- The Independent UK

"Concert Hall, Reading"

"Most of you," says Azhar Usman, who looks as if he might be a mullah on sabbatical, "have never seen somebody who looks like me smile before." From behind his thick black beard, he grins, and we grin.
This touring show from the US stars three stand-ups whose jokes show that there is no disconnect between comedy and the Qur'an. "We want you to clap," the MC, Preacher Moss, tells the largely Muslim audience, "like it's the end of Ramadan and you can eat again."
So is this a comedy feast? It certainly serves up laughs, first from Moss, an African-American convert to Islam. "I stopped drinking, I started hanging out with guys. I stopped chasing women. My mom didn't think I was Muslim - she thought I was gay." Azhar Usman believes that "Muslims need to do a better job of explaining ourselves": witness the employee who wants a day off for Eid, but can't tell his boss which day it needs to be. Small wonder at violent stereotypes of Islam, says Usman, when some of its followers' public response to the Danish cartoon row was, "Islam means peace. And if you don't believe me, I'll kill you."
But the funniest of the three, Mohammed Amer, challenges those stereotypes simply by being big and cuddly. Amer has shades of a burly Lee Evans about him, fidgeting around the capacious stage ("This is a lot of room for a Palestinian!") as he recounts his anxiety when his nine-year-old nephew Osama disappeared in Wal-Mart and "I couldn't call for him!"
There is not enough here to persuade this secular onlooker that religion is wholly a laughing matter. Both Moss and Usman raise the subject of women's status in Islam, but their jokes evade rather than address the issue ("The media says Muslim men are terrorists and Muslim women are oppressed. Have these people ever been in a Muslim household? It's the other way round.") Indeed, there is a lot of "take my wife" style humour, suggesting an unlikely parallel between 21st-century Islam and 1970s UK sitcoms.
But there is also goodwill and generosity of spirit in the show. Allah Made Me Funny achieves its declared purpose: to prove that Islam has a sense of humour.
- The Gaurdian UK

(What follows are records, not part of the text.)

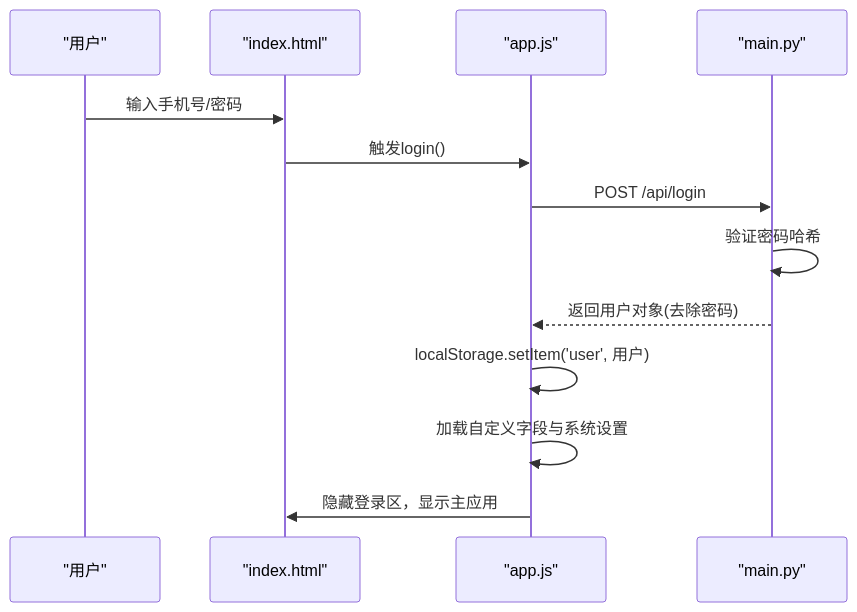
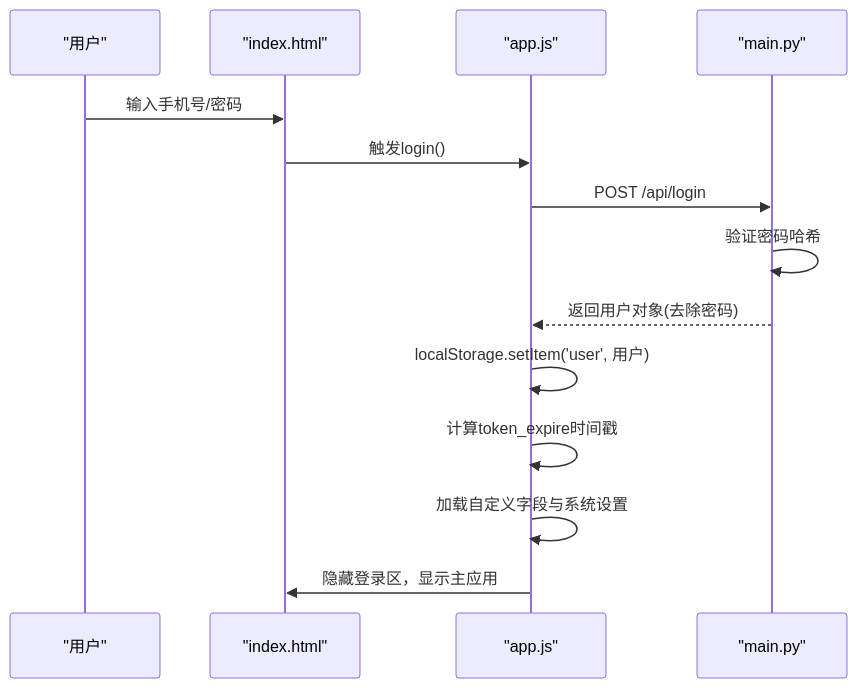
The third of 16 diagrams in .qoder/repowiki/zh/content/Web界面/JavaScript交互逻辑/JavaScript交互逻辑.md (qq20739111/weilushishe-lishitai), drawn with Mermaid before and after one commit. The commit also changed other lines of this file and 23 other files, not shown here.

````diff
--- a/.qoder/repowiki/zh/content/Web界面/JavaScript交互逻辑/JavaScript交互逻辑.md
+++ b/.qoder/repowiki/zh/content/Web界面/JavaScript交互逻辑/JavaScript交互逻辑.md
@@ -136,15 +157,16 @@
 ```mermaid
 sequenceDiagram
 participant U as "用户"
 participant V as "index.html"
 participant J as "app.js"
 participant A as "main.py"
 U->>V : 输入手机号/密码
 V->>J : 触发login()
 J->>A : POST /api/login
 A->>A : 验证密码哈希
 A-->>J : 返回用户对象(去除密码)
 J->>J : localStorage.setItem('user', 用户)
+J->>J : 计算token_expire时间戳
 J->>J : 加载自定义字段与系统设置
 J->>V : 隐藏登录区，显示主应用
 ```
````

Still working on that hot first release.



Mohammed Amer is the newest member of the Allah Made Me Funny group, but he has a long history eliciting laughs from audiences across the globe.

Originally a Palestinian, Mohammed fled his birth country of Kuwait during the Persian Gulf War while he was 9 years old. His family eventually settled in Houston, Texas. Mohammed began to develop his comical side by impersonating family members and developed his talent in the comedy club scene.

After just a few years of stand-up comedy, Amer was performing in overseas tours through the militarys Morale, Welfare and Recreation division and Lone Wolf Entertainment & Sam Short Entertainment in Germany, Italy, Sicily, Japan, Korea, Guam and Bahrain. Upon returning, he was selected to perform at the Las Vegas Comedy Festival in 2004 alongside great stars as Wayne Newton and The Smothers Brothers. He has also toured in Europe, Australia and South Africa, and hes been extremely popular among university students in the U.S., having performed at NYU, Penn State and the University of Miami.

Mo, as he is sometimes called, has delivered his hilarious, energetic routine as means to bridge cultural gaps, conquer ignorance and examine his own observations about the state of the world. Instead of allowing injustices to get the best of him, he channels his frustrations into comedy and has found that laughter leads to harmony.